Gustav Metzger was born in Nuremberg, Germany on 10 April 1926 to Polish-Jewish parents and arrived in Britain on the Kindertransport in 1939. From 1945 to 1953, he studied art in Cambridge, London, Antwerp and Oxford. By 1958, Metzger was becoming heavily involved in anti-capitalist, anti-consumerist movements and the Campaign for Nuclear Disarmament; in 1960 he was a founder member of the Committee of 100 and this led to a short imprisonment in 1961 with Bertrand Russell and other members of the Committee of 100 for encouraging mass non-violent civil disobedience. Metzger's political activism provided the foundation for his first artist manifesto in 1959, titled "Auto-destructive Art", which he described 'as a desperate last-minute subversive political weapon... an attack on the capitalist system... (an attack also on artdealers and collectors who manipulate modern art for profit.)' Autodestructive art sought to provide a mirror of a social and political system that Metzger felt was progressing towards total obliteration. At the heart of his practice, which spanned over 65 years, are a series of constantly opposing yet interdependent forces such as destruction and creation.

1 Item(s)

per page

Set Descending Direction
  1. Daily Express

    Gustav Metzger
    Daily Express

    €170.00

    Numbered copy
    15 newspapers headlines from October 23 to November 8, 1962 
    30 pages
    66.4 x 47.5 cm each
    Limited edition of 50 numbered copies
    Produced and published in 2019 by mfc-michèle didier
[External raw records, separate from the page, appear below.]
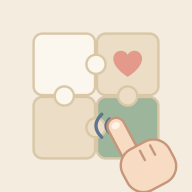
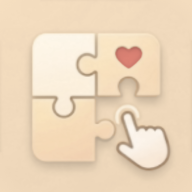
앱 아이콘: 원본 7번 그림에서 색만 베이지로 (B안)

diff --git a/sw.js b/sw.js
@@ -1,6 +1,6 @@
 // 톡톡 오프라인 실행 (버전 202611041840)
-const CACHE = 'ttokttok-202611110020b';
-const SHELL = ["./","./index.html","./app-aca52a31.js?v=9","./app-21865120.css","./theme.css?v=8","./pwa.js?v=2","./kakao.js?v=1","./back.js?v=2","./push.js?v=4","./mood.js?v=6","./rooms.js?v=31","./account.js?v=1","./anim.js?v=9","./easy.js?v=1","./puzzle.js?v=5","./manifest.webmanifest?v=7","./icon-192.png?v=7","./icon-512.png?v=7","./icon-180.png?v=7","./favicon.svg?v=7","./art/g01.webp?v=1","./art/g02.webp?v=1","./art/g03.webp?v=1","./art/g04.webp?v=1","./art/g05.webp?v=1","./art/g06.webp?v=1","./art/g07.webp?v=1","./art/g08.webp?v=1","./art/g09.webp?v=1","./art/g10.webp?v=1","./art/g11.webp?v=1","./art/g12.webp?v=1","./privacy.html"];
+const CACHE = 'ttokttok-202611110029b';
+const SHELL = ["./","./index.html","./app-aca52a31.js?v=9","./app-21865120.css","./theme.css?v=8","./pwa.js?v=2","./kakao.js?v=1","./back.js?v=2","./push.js?v=4","./mood.js?v=6","./rooms.js?v=31","./account.js?v=1","./anim.js?v=9","./easy.js?v=1","./puzzle.js?v=5","./manifest.webmanifest?v=8","./icon-192.png?v=8","./icon-512.png?v=8","./icon-180.png?v=8","./favicon.svg?v=8","./art/g01.webp?v=1","./art/g02.webp?v=1","./art/g03.webp?v=1","./art/g04.webp?v=1","./art/g05.webp?v=1","./art/g06.webp?v=1","./art/g07.webp?v=1","./art/g08.webp?v=1","./art/g09.webp?v=1","./art/g10.webp?v=1","./art/g11.webp?v=1","./art/g12.webp?v=1","./privacy.html"];
 self.addEventListener('install', e => { e.waitUntil(caches.open(CACHE).then(c => c.addAll(SHELL.map(u => new Request(u, { cache: 'reload' })))).then(() => self.skipWaiting())); });
 self.addEventListener('activate', e => { e.waitUntil(caches.keys().then(ks => Promise.all(ks.filter(k => k !== CACHE).map(k => caches.delete(k)))).then(() => self.clients.claim())); });
 self.addEventListener('fetch', e => {

diff --git a/index.html b/index.html
@@ -5,9 +5,9 @@
 <meta name="viewport" content="width=device-width, initial-scale=1, viewport-fit=cover, user-scalable=no">
 <meta name="theme-color" content="#14284b">
 <title>톡톡</title>
-<link rel="icon" type="image/svg+xml" href="./favicon.svg?v=7">
-<link rel="manifest" href="./manifest.webmanifest?v=7">
-<link rel="apple-touch-icon" href="./icon-180.png?v=7">
+<link rel="icon" type="image/svg+xml" href="./favicon.svg?v=8">
+<link rel="manifest" href="./manifest.webmanifest?v=8">
+<link rel="apple-touch-icon" href="./icon-180.png?v=8">
 <meta name="apple-mobile-web-app-capable" content="yes">
 <meta name="mobile-web-app-capable" content="yes">
 <meta name="apple-mobile-web-app-status-bar-style" content="default">

diff --git a/CLAUDE.md b/CLAUDE.md
@@ -56,7 +56,7 @@
 - 초간단 앱 유지. 공익성 중요. 개인 사진 비공개. 운영자 기능은 운영자만.
 - 양방향(부모만 확인받는 구조 아님), 대상은 '가까운 사람'(가족·친구·크루). 하트 주고받기는 하지 않음.
 - 컨디션: 노크 후 큰 버튼, 목록엔 글자로만(얼굴·7일 점 없음), 주간 알림으로 위로·안부.
-- 아이콘: 11/11 퍼즐+하트+손 시안(7번)을 베이지·세이지로 고르기로 함(웹앱 아이콘·favicon 교체 완료 11/11, v=7. 안드로이드 TWA 아이콘은 아직). 화면 색은 theme.css v2(베이지·세이지, 배치·기능 그대로).
+- 아이콘: 11/11 퍼즐+하트+손 시안(7번)을 베이지·세이지로 고르기로 함(웹앱 아이콘·favicon 교체 완료 11/11, v=8: 원본 7번 그림 색만 바꾼 B안(베이지 바탕). 안드로이드 TWA 아이콘은 아직). 화면 색은 theme.css v2(베이지·세이지, 배치·기능 그대로).
 - 플러스 월 2,900원 · 1년 29,000원(11/10 변경), 단체 1인 월 1,500원(베타 무료, 결제는 '준비 중'). 결제자만: 그림 미리보기·하루 3번·방 5개·소리·배지. 노크방 모두(곧): 문자 알림·형제 분담·주간 리포트·1년권 선물. 기본 안부 알림은 언제나 무료.
 - 그림 단품 판매 없음. 황금 칸 그림당 1칸, 당첨은 모두에게 공개.
 - 실명: 입장할 때 별명과 함께 선택 입력, 방장에게만 보임.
    Learn more

1 Item(s)

per page

Set Descending Direction